Lisa Abramowicz is a Bloomberg Gadfly columnist covering the debt markets. She has written about debt markets for Bloomberg News since 2010.

Pimco has had a uniquely challenging few years.

In the past three years, the $1.5 trillion asset manager has lost about $500 billion of its assets and fired its star bond-fund manager, Bill Gross. Now it is reducing its staff by up to 3 percent, with its top executives saying in a memo, “The competitive demands of this industry require that we continually adapt and innovate to meet evolving client needs."

While Pimco faces some specific challenges, its latest move highlights a seismic shift among big investment firms globally. Active managers are under fire from investors who are scrutinizing whether human judgment is any better than broader indexed strategies and often conclude it’s not.

"If you’re an active manager with problems, people are punishing you much more than they used to," said Russ Kinnel, director of mutual fund research at Chicago-based Morningstar. "We’re seeing more firms of all sizes under pressure. Even if things are going well, you may have a hard time keeping assets."

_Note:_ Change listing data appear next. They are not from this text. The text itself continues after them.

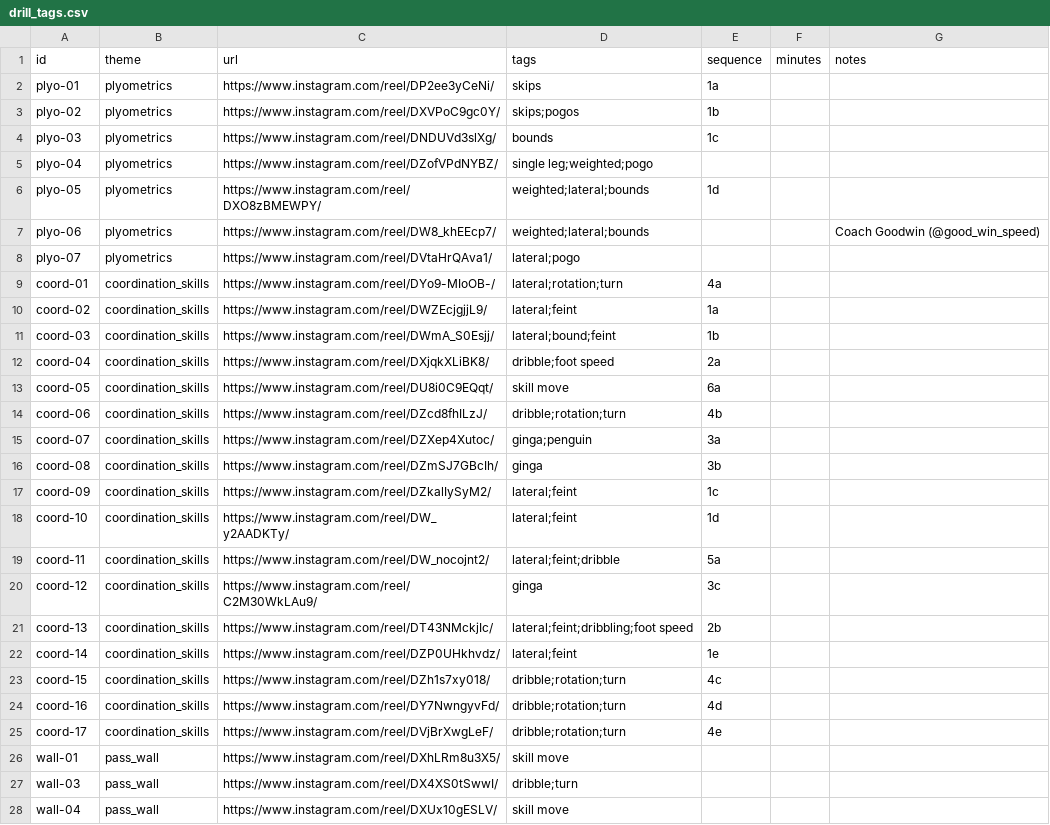
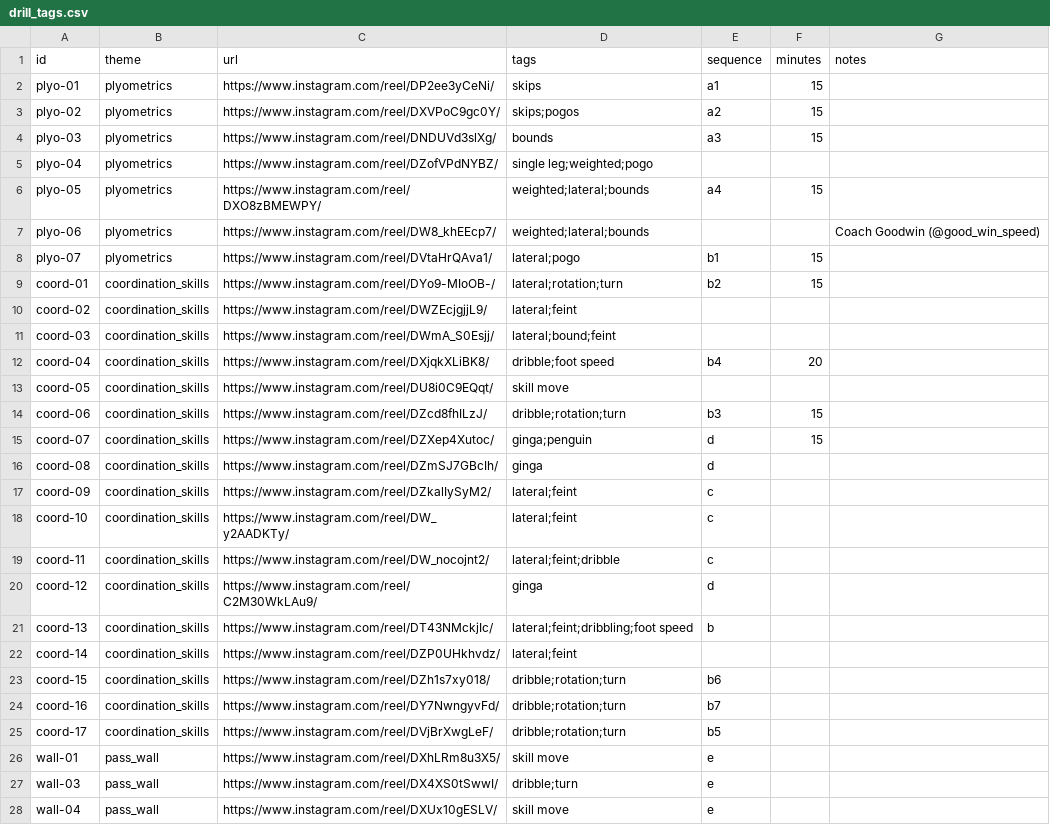
Before and after one commit to agmlevy/scheduler, a CSV file: drill_tags.csv, drawn as a sheet; only a part is shown; the diff covers the shown part only.

Commit message:
Update drill_tags.csv
updating sequences and minutes.

```diff
--- a/drill_tags.csv
+++ b/drill_tags.csv
@@ -1,28 +1,28 @@
 id|theme|url|tags|sequence|minutes|notes
-plyo-01|plyometrics|https://www.instagram.com/reel/DP2ee3yCeNi/|skips|1a||
-plyo-02|plyometrics|https://www.instagram.com/reel/DXVPoC9gc0Y/|skips;pogos|1b||
-plyo-03|plyometrics|https://www.instagram.com/reel/DNDUVd3slXg/|bounds|1c||
+plyo-01|plyometrics|https://www.instagram.com/reel/DP2ee3yCeNi/|skips|a1|15|
+plyo-02|plyometrics|https://www.instagram.com/reel/DXVPoC9gc0Y/|skips;pogos|a2|15|
+plyo-03|plyometrics|https://www.instagram.com/reel/DNDUVd3slXg/|bounds|a3|15|
 plyo-04|plyometrics|https://www.instagram.com/reel/DZofVPdNYBZ/|single leg;weighted;pogo|||
-plyo-05|plyometrics|https://www.instagram.com/reel/DXO8zBMEWPY/|weighted;lateral;bounds|1d||
+plyo-05|plyometrics|https://www.instagram.com/reel/DXO8zBMEWPY/|weighted;lateral;bounds|a4|15|
 plyo-06|plyometrics|https://www.instagram.com/reel/DW8_khEEcp7/|weighted;lateral;bounds|||Coach Goodwin (@good_win_speed)
-plyo-07|plyometrics|https://www.instagram.com/reel/DVtaHrQAva1/|lateral;pogo|||
-coord-01|coordination_skills|https://www.instagram.com/reel/DYo9-MIoOB-/|lateral;rotation;turn|4a||
-coord-02|coordination_skills|https://www.instagram.com/reel/DWZEcjgjjL9/|lateral;feint|1a||
-coord-03|coordination_skills|https://www.instagram.com/reel/DWmA_S0Esjj/|lateral;bound;feint|1b||
-coord-04|coordination_skills|https://www.instagram.com/reel/DXjqkXLiBK8/|dribble;foot speed|2a||
-coord-05|coordination_skills|https://www.instagram.com/reel/DU8i0C9EQqt/|skill move|6a||
-coord-06|coordination_skills|https://www.instagram.com/reel/DZcd8fhILzJ/|dribble;rotation;turn|4b||
-coord-07|coordination_skills|https://www.instagram.com/reel/DZXep4Xutoc/|ginga;penguin|3a||
-coord-08|coordination_skills|https://www.instagram.com/reel/DZmSJ7GBcIh/|ginga|3b||
-coord-09|coordination_skills|https://www.instagram.com/reel/DZkalIySyM2/|lateral;feint|1c||
-coord-10|coordination_skills|https://www.instagram.com/reel/DW_y2AADKTy/|lateral;feint|1d||
-coord-11|coordination_skills|https://www.instagram.com/reel/DW_nocojnt2/|lateral;feint;dribble|5a||
-coord-12|coordination_skills|https://www.instagram.com/reel/C2M30WkLAu9/|ginga|3c||
-coord-13|coordination_skills|https://www.instagram.com/reel/DT43NMckjIc/|lateral;feint;dribbling;foot speed|2b||
-coord-14|coordination_skills|https://www.instagram.com/reel/DZP0UHkhvdz/|lateral;feint|1e||
-coord-15|coordination_skills|https://www.instagram.com/reel/DZh1s7xy018/|dribble;rotation;turn|4c||
-coord-16|coordination_skills|https://www.instagram.com/reel/DY7NwngyvFd/|dribble;rotation;turn|4d||
-coord-17|coordination_skills|https://www.instagram.com/reel/DVjBrXwgLeF/|dribble;rotation;turn|4e||
-wall-01|pass_wall|https://www.instagram.com/reel/DXhLRm8u3X5/|skill move|||
-wall-03|pass_wall|https://www.instagram.com/reel/DX4XS0tSwwI/|dribble;turn|||
-wall-04|pass_wall|https://www.instagram.com/reel/DXUx10gESLV/|skill move|||
+plyo-07|plyometrics|https://www.instagram.com/reel/DVtaHrQAva1/|lateral;pogo|b1|15|
+coord-01|coordination_skills|https://www.instagram.com/reel/DYo9-MIoOB-/|lateral;rotation;turn|b2|15|
+coord-02|coordination_skills|https://www.instagram.com/reel/DWZEcjgjjL9/|lateral;feint|||
+coord-03|coordination_skills|https://www.instagram.com/reel/DWmA_S0Esjj/|lateral;bound;feint|||
+coord-04|coordination_skills|https://www.instagram.com/reel/DXjqkXLiBK8/|dribble;foot speed|b4|20|
+coord-05|coordination_skills|https://www.instagram.com/reel/DU8i0C9EQqt/|skill move|||
+coord-06|coordination_skills|https://www.instagram.com/reel/DZcd8fhILzJ/|dribble;rotation;turn|b3|15|
+coord-07|coordination_skills|https://www.instagram.com/reel/DZXep4Xutoc/|ginga;penguin|d|15|
+coord-08|coordination_skills|https://www.instagram.com/reel/DZmSJ7GBcIh/|ginga|d||
+coord-09|coordination_skills|https://www.instagram.com/reel/DZkalIySyM2/|lateral;feint|c||
+coord-10|coordination_skills|https://www.instagram.com/reel/DW_y2AADKTy/|lateral;feint|c||
+coord-11|coordination_skills|https://www.instagram.com/reel/DW_nocojnt2/|lateral;feint;dribble|c||
+coord-12|coordination_skills|https://www.instagram.com/reel/C2M30WkLAu9/|ginga|d||
+coord-13|coordination_skills|https://www.instagram.com/reel/DT43NMckjIc/|lateral;feint;dribbling;foot speed|b||
+coord-14|coordination_skills|https://www.instagram.com/reel/DZP0UHkhvdz/|lateral;feint|||
+coord-15|coordination_skills|https://www.instagram.com/reel/DZh1s7xy018/|dribble;rotation;turn|b6||
+coord-16|coordination_skills|https://www.instagram.com/reel/DY7NwngyvFd/|dribble;rotation;turn|b7||
+coord-17|coordination_skills|https://www.instagram.com/reel/DVjBrXwgLeF/|dribble;rotation;turn|b5||
+wall-01|pass_wall|https://www.instagram.com/reel/DXhLRm8u3X5/|skill move|e||
+wall-03|pass_wall|https://www.instagram.com/reel/DX4XS0tSwwI/|dribble;turn|e||
+wall-04|pass_wall|https://www.instagram.com/reel/DXUx10gESLV/|skill move|e||
```
Also changed, not shown: 17 edited cells elsewhere in this file.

The result has been that headcount at big asset managers has leveled off and is starting to shrink, with the number of employees at big investment firms worldwide falling in the first quarter and poised to decline further in the future.

Leveling Overhead
Employee headcount at large investment management companies has essentially plateaued
Source: Bloomberg Intelligence

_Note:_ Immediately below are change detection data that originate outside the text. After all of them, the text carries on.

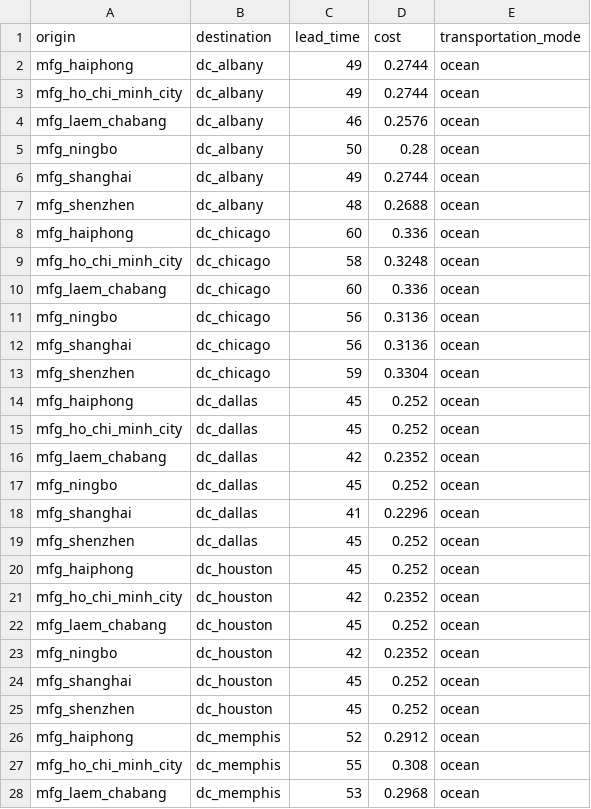
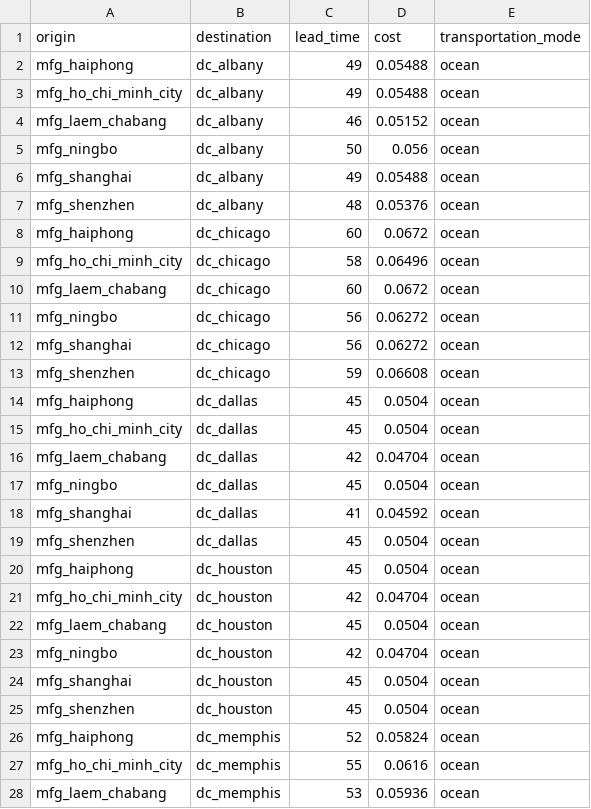
Before and after one commit to scm275/problem_sets_scm275, a CSV file: inventory_lead_time/lanes.csv, drawn as a sheet; only a part is shown; the diff covers the shown part only.

Commit message:
update

```diff
--- a/inventory_lead_time/lanes.csv
+++ b/inventory_lead_time/lanes.csv
@@ -1,28 +1,28 @@
 origin,destination,lead_time,cost,transportation_mode
-mfg_haiphong,dc_albany,49,0.2744,ocean
-mfg_ho_chi_minh_city,dc_albany,49,0.2744,ocean
-mfg_laem_chabang,dc_albany,46,0.2576,ocean
-mfg_ningbo,dc_albany,50,0.28,ocean
-mfg_shanghai,dc_albany,49,0.2744,ocean
-mfg_shenzhen,dc_albany,48,0.2688,ocean
-mfg_haiphong,dc_chicago,60,0.336,ocean
-mfg_ho_chi_minh_city,dc_chicago,58,0.3248,ocean
-mfg_laem_chabang,dc_chicago,60,0.336,ocean
-mfg_ningbo,dc_chicago,56,0.3136,ocean
-mfg_shanghai,dc_chicago,56,0.3136,ocean
-mfg_shenzhen,dc_chicago,59,0.3304,ocean
-mfg_haiphong,dc_dallas,45,0.252,ocean
-mfg_ho_chi_minh_city,dc_dallas,45,0.252,ocean
-mfg_laem_chabang,dc_dallas,42,0.2352,ocean
-mfg_ningbo,dc_dallas,45,0.252,ocean
-mfg_shanghai,dc_dallas,41,0.2296,ocean
-mfg_shenzhen,dc_dallas,45,0.252,ocean
-mfg_haiphong,dc_houston,45,0.252,ocean
-mfg_ho_chi_minh_city,dc_houston,42,0.2352,ocean
-mfg_laem_chabang,dc_houston,45,0.252,ocean
-mfg_ningbo,dc_houston,42,0.2352,ocean
-mfg_shanghai,dc_houston,45,0.252,ocean
-mfg_shenzhen,dc_houston,45,0.252,ocean
-mfg_haiphong,dc_memphis,52,0.2912,ocean
-mfg_ho_chi_minh_city,dc_memphis,55,0.308,ocean
-mfg_laem_chabang,dc_memphis,53,0.2968,ocean
+mfg_haiphong,dc_albany,49,0.05488,ocean
+mfg_ho_chi_minh_city,dc_albany,49,0.05488,ocean
+mfg_laem_chabang,dc_albany,46,0.05152,ocean
+mfg_ningbo,dc_albany,50,0.056,ocean
+mfg_shanghai,dc_albany,49,0.05488,ocean
+mfg_shenzhen,dc_albany,48,0.05376,ocean
+mfg_haiphong,dc_chicago,60,0.0672,ocean
+mfg_ho_chi_minh_city,dc_chicago,58,0.06496,ocean
+mfg_laem_chabang,dc_chicago,60,0.0672,ocean
+mfg_ningbo,dc_chicago,56,0.06272,ocean
+mfg_shanghai,dc_chicago,56,0.06272,ocean
+mfg_shenzhen,dc_chicago,59,0.06608,ocean
+mfg_haiphong,dc_dallas,45,0.0504,ocean
+mfg_ho_chi_minh_city,dc_dallas,45,0.0504,ocean
+mfg_laem_chabang,dc_dallas,42,0.04704,ocean
+mfg_ningbo,dc_dallas,45,0.0504,ocean
+mfg_shanghai,dc_dallas,41,0.04592,ocean
+mfg_shenzhen,dc_dallas,45,0.0504,ocean
+mfg_haiphong,dc_houston,45,0.0504,ocean
+mfg_ho_chi_minh_city,dc_houston,42,0.04704,ocean
+mfg_laem_chabang,dc_houston,45,0.0504,ocean
+mfg_ningbo,dc_houston,42,0.04704,ocean
+mfg_shanghai,dc_houston,45,0.0504,ocean
+mfg_shenzhen,dc_houston,45,0.0504,ocean
+mfg_haiphong,dc_memphis,52,0.05824,ocean
+mfg_ho_chi_minh_city,dc_memphis,55,0.0616,ocean
+mfg_laem_chabang,dc_memphis,53,0.05936,ocean
```
Also changed, not shown: 27 edited cells elsewhere in this file.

Managed assets are plateauing at the same time. 

Asset Accumulation
Sum of average managed assets for large investment management companies
Source: Bloomberg Intelligence

This is pretty unusual because big investment managers are cutting staff at a relatively benign time in the market. As a whole, the firms are not hemorrhaging assets. They're not experiencing broad-based persistent declines in stock or riskier bond holdings the way they did during the 2000 and 2008 downturns.

And investors have a ton of money to invest. It's just going elsewhere, namely to cheap index-tracking funds such as ETFs. 

Indeed, last year was a record year for ETFs, which attracted more than $350 billion in new assets globally, according to Greenwich Associates. But even a firm like BlackRock, which is a leader in the ETF industry, has trimmed staff. These passive funds don't pay a lot by way of fees, which is sort of the point.

ETF Explosion
ETFs, which usually track indexes, are accumulating a growing share of investor assets
Source: Investment Company Institute

Investors are losing patience with the promise of human stock and bond picking after active funds repeatedly underperformed passive ones. Intermediate-term bond funds, for example, have gained an average of 4.3 percent so far in 2016 compared with a 4.8 percent gain for the Barclays U.S. Aggregate Index, Morningstar data show. Junk-bond funds have had an annualized return of 2.2 percent in the past three years, compared with a 3.3 percent annual gain for the Bank of America Merrill Lynch U.S. High Yield Index.

 AllianceBernstein's chief executive, Peter Kraus, blamed this underperformance in part on the size of asset managers, which he said had become too big for their own good. Earlier this month, he said active investment managers might have to shrink by as much as one-third, or $10 trillion, if they want to beat industry benchmarks.

Meanwhile fees are dropping rapidly, especially as it becomes harder to deliver reliable returns because of extraordinarily low bond yields globally. There's less return to go around when global sovereign-bond yields are an average 1.1 percent, compared with an average 2.4 percent over the past decade, according to Bloomberg data.

Higher fees can easily make the difference between underperforming or outperforming.

This backdrop isn't going away. ETFs will continue to dominate the landscape, and fees will continue to shrink. Vanguard Group, which has led the charge into cheap index-tracking strategies, said this week that it was prepared to lower fees even more. 

“I don’t know what the theoretical number is,” said Bill McNabb, Vanguard's CEO, whose firm employs about 15,000 people. “Revenue will have to come from somewhere. You’ve got to pay people to do things.”

During the next downturn, staff at active managers will probably shrink even more. There is an important role for human judgment, but it will most likely come in a much smaller, more specific form than the behemoth investing malls of yore.

-- Rani Molla assisted with charts 

This column does not necessarily reflect the opinion of Bloomberg LP and its owners.

To contact the author of this story:
Lisa Abramowicz in New York at

To contact the editor responsible for this story:
Daniel Niemi at